Three UK has asked the telecoms regulator Ofcom to limit the amount of spectrum that BT and EE, the recently merged company, can buy in the next bid for spectrum, which is expected at the end of the year.
Having been thwarted by the EU in its attempt earlier this year to acquire rival operator O2 for £10.25 billion, Three has expressed concerns about BT’s financial ability to acquire more spectrum, which could threaten Three’s ability to remain a viable operator, and hence limit market competition.
Speaking to Financial Times, Three’s CEO, David Dyson said: “The combination of BT and EE is incredibly strong financially. It has got the financial ability to outcompete everyone in the market in how much they are willing to pay. Potentially, given how much spectrum they are already sitting on, BT is incentivised to strategically bid in the next auction to restrict the other operators in the market from increasing their spectrum portfolio… That could make life difficult.”
Dyson noted that following the EU’s decision to block its acquisition of O2, the company was in a more precarious position in light of BT and EE’s combined financial muscle, and that the merged company now owned “close to half” of all spectrum used by UK operators.
The spectrum in question in the 2.3 GHz, 3.4 GHz, and 700 MHz bands, which is significant as it is ideal for mobile broadband 4G services. As a result, Three has asked Ofcom to apply “competitive restraints to stop the imbalance getting worse”.

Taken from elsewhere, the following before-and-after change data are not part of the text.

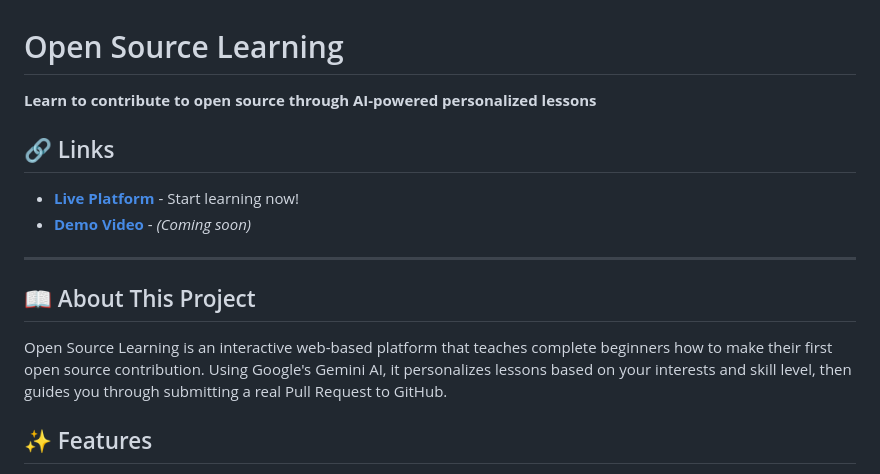
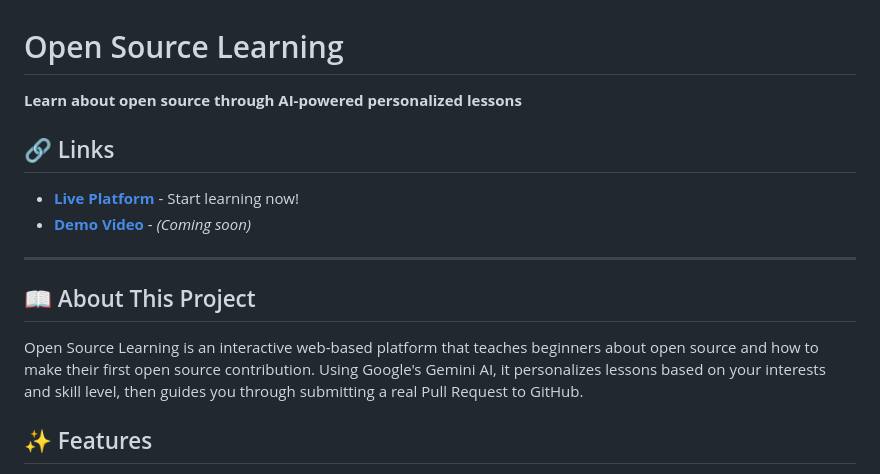
Before and after one commit to AnaPcode/Learning-Platform-Project-for-Open-Source-Hackfest, a Markdown page: README.md, the part around the change. Drawn GitHub-style.

Commit message:
Update README for clarity and wording improvements

```diff
--- a/README.md
+++ b/README.md
@@ -1,6 +1,6 @@
 # Open Source Learning
 
-**Learn to contribute to open source through AI-powered personalized lessons**
+**Learn about open source through AI-powered personalized lessons**
 
 ## 🔗 Links
 
@@ -11,7 +11,7 @@
 
 ## 📖 About This Project
 
-Open Source Learning is an interactive web-based platform that teaches complete beginners how to make their first open source contribution. Using Google's Gemini AI, it personalizes lessons based on your interests and skill level, then guides you through submitting a real Pull Request to GitHub.
+Open Source Learning is an interactive web-based platform that teaches beginners about open source and how to make their first open source contribution. Using Google's Gemini AI, it personalizes lessons based on your interests and skill level, then guides you through submitting a real Pull Request to GitHub.
 
 ## ✨ Features
 
```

When reviewing the EU’s decision to block Three’s purchase of O2, back in May, Ofcom said: “Three and O2 are important and effective competitors in the UK, helping to deliver innovation, investment and competitive prices over many years. Competition must be sustainable, and regulation should support it. We will aim to do so through tools such as market reviews or auctions of mobile airwaves.”